*** Begin section ***

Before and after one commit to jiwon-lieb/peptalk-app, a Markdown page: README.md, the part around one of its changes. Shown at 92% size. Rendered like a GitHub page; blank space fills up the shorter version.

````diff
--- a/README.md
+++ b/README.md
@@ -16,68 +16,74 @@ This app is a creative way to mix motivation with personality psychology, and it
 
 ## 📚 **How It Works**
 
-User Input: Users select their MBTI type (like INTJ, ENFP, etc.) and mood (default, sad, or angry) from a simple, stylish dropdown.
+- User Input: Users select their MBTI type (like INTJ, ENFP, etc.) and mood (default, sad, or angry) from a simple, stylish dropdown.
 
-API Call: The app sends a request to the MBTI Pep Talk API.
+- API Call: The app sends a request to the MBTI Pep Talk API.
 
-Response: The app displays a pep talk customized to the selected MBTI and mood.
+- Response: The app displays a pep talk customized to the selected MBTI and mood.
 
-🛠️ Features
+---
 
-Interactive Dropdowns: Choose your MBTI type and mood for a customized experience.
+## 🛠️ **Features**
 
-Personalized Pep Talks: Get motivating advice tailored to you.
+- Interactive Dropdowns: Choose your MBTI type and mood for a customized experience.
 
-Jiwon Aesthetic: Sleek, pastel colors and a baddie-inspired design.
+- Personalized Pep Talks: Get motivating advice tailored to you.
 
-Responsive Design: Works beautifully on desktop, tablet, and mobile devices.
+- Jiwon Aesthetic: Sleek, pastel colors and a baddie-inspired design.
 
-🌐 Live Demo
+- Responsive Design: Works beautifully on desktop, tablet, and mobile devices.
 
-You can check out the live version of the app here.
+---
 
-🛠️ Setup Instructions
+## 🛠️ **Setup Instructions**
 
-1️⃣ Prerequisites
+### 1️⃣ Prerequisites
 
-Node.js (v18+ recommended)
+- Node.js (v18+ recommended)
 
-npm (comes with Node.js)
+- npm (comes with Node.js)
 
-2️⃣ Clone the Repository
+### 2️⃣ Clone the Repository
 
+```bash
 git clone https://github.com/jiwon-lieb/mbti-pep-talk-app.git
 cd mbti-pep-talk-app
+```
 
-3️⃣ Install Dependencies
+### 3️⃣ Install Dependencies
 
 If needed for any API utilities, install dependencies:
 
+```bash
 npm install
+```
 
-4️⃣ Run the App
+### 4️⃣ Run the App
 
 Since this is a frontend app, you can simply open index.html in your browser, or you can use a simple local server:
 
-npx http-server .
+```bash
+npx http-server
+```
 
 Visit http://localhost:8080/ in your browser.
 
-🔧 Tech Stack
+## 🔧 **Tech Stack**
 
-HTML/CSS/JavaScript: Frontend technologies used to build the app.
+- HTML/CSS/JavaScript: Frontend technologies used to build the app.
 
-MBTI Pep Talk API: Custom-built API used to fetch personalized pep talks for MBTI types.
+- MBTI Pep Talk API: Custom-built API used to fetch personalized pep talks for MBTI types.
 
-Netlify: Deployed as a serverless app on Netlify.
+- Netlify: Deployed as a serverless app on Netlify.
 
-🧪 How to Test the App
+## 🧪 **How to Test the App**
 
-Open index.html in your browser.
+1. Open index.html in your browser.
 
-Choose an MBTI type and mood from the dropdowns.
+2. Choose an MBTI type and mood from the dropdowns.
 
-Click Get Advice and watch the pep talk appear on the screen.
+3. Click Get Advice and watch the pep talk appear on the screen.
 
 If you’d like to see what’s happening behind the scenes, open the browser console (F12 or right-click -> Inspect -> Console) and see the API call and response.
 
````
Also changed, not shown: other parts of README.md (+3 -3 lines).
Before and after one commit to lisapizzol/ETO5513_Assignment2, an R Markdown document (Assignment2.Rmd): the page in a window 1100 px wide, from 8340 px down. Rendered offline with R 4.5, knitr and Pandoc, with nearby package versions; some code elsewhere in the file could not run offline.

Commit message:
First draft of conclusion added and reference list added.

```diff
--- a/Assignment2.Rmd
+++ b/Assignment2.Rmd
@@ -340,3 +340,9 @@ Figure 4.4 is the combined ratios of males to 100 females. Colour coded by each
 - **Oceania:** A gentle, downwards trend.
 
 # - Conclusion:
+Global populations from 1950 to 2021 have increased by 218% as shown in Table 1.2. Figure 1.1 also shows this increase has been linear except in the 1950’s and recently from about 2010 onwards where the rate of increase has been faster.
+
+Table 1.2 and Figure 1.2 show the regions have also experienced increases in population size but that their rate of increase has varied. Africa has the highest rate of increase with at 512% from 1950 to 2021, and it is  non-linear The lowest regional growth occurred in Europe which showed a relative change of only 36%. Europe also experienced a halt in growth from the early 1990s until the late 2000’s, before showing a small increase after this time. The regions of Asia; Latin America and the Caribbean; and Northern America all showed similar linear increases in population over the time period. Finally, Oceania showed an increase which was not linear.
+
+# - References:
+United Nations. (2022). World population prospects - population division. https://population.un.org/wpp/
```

*** End section ***

> **Task brief**: Word for word, write out every entry shown above.

> **Answer for the task**:
Before and after one commit to jiwon-lieb/peptalk-app, a Markdown page: README.md, the part around one of its changes. Shown at 92% size. Rendered like a GitHub page; blank space fills up the shorter version.

````diff
--- a/README.md
+++ b/README.md
@@ -16,68 +16,74 @@ This app is a creative way to mix motivation with personality psychology, and it
 
 ## 📚 **How It Works**
 
-User Input: Users select their MBTI type (like INTJ, ENFP, etc.) and mood (default, sad, or angry) from a simple, stylish dropdown.
+- User Input: Users select their MBTI type (like INTJ, ENFP, etc.) and mood (default, sad, or angry) from a simple, stylish dropdown.
 
-API Call: The app sends a request to the MBTI Pep Talk API.
+- API Call: The app sends a request to the MBTI Pep Talk API.
 
-Response: The app displays a pep talk customized to the selected MBTI and mood.
+- Response: The app displays a pep talk customized to the selected MBTI and mood.
 
-🛠️ Features
+---
 
-Interactive Dropdowns: Choose your MBTI type and mood for a customized experience.
+## 🛠️ **Features**
 
-Personalized Pep Talks: Get motivating advice tailored to you.
+- Interactive Dropdowns: Choose your MBTI type and mood for a customized experience.
 
-Jiwon Aesthetic: Sleek, pastel colors and a baddie-inspired design.
+- Personalized Pep Talks: Get motivating advice tailored to you.
 
-Responsive Design: Works beautifully on desktop, tablet, and mobile devices.
+- Jiwon Aesthetic: Sleek, pastel colors and a baddie-inspired design.
 
-🌐 Live Demo
+- Responsive Design: Works beautifully on desktop, tablet, and mobile devices.
 
-You can check out the live version of the app here.
+---
 
-🛠️ Setup Instructions
+## 🛠️ **Setup Instructions**
 
-1️⃣ Prerequisites
+### 1️⃣ Prerequisites
 
-Node.js (v18+ recommended)
+- Node.js (v18+ recommended)
 
-npm (comes with Node.js)
+- npm (comes with Node.js)
 
-2️⃣ Clone the Repository
+### 2️⃣ Clone the Repository
 
+```bash
 git clone https://github.com/jiwon-lieb/mbti-pep-talk-app.git
 cd mbti-pep-talk-app
+```
 
-3️⃣ Install Dependencies
+### 3️⃣ Install Dependencies
 
 If needed for any API utilities, install dependencies:
 
+```bash
 npm install
+```
 
-4️⃣ Run the App
+### 4️⃣ Run the App
 
 Since this is a frontend app, you can simply open index.html in your browser, or you can use a simple local server:
 
-npx http-server .
+```bash
+npx http-server
+```
 
 Visit http://localhost:8080/ in your browser.
 
-🔧 Tech Stack
+## 🔧 **Tech Stack**
 
-HTML/CSS/JavaScript: Frontend technologies used to build the app.
+- HTML/CSS/JavaScript: Frontend technologies used to build the app.
 
-MBTI Pep Talk API: Custom-built API used to fetch personalized pep talks for MBTI types.
+- MBTI Pep Talk API: Custom-built API used to fetch personalized pep talks for MBTI types.
 
-Netlify: Deployed as a serverless app on Netlify.
+- Netlify: Deployed as a serverless app on Netlify.
 
-🧪 How to Test the App
+## 🧪 **How to Test the App**
 
-Open index.html in your browser.
+1. Open index.html in your browser.
 
-Choose an MBTI type and mood from the dropdowns.
+2. Choose an MBTI type and mood from the dropdowns.
 
-Click Get Advice and watch the pep talk appear on the screen.
+3. Click Get Advice and watch the pep talk appear on the screen.
 
 If you’d like to see what’s happening behind the scenes, open the browser console (F12 or right-click -> Inspect -> Console) and see the API call and response.
 
````
Also changed, not shown: other parts of README.md (+3 -3 lines).
Before and after one commit to lisapizzol/ETO5513_Assignment2, an R Markdown document (Assignment2.Rmd): the page in a window 1100 px wide, from 8340 px down. Rendered offline with R 4.5, knitr and Pandoc, with nearby package versions; some code elsewhere in the file could not run offline.

Commit message:
First draft of conclusion added and reference list added.

```diff
--- a/Assignment2.Rmd
+++ b/Assignment2.Rmd
@@ -340,3 +340,9 @@ Figure 4.4 is the combined ratios of males to 100 females. Colour coded by each
 - **Oceania:** A gentle, downwards trend.
 
 # - Conclusion:
+Global populations from 1950 to 2021 have increased by 218% as shown in Table 1.2. Figure 1.1 also shows this increase has been linear except in the 1950’s and recently from about 2010 onwards where the rate of increase has been faster.
+
+Table 1.2 and Figure 1.2 show the regions have also experienced increases in population size but that their rate of increase has varied. Africa has the highest rate of increase with at 512% from 1950 to 2021, and it is  non-linear The lowest regional growth occurred in Europe which showed a relative change of only 36%. Europe also experienced a halt in growth from the early 1990s until the late 2000’s, before showing a small increase after this time. The regions of Asia; Latin America and the Caribbean; and Northern America all showed similar linear increases in population over the time period. Finally, Oceania showed an increase which was not linear.
+
+# - References:
+United Nations. (2022). World population prospects - population division. https://population.un.org/wpp/
```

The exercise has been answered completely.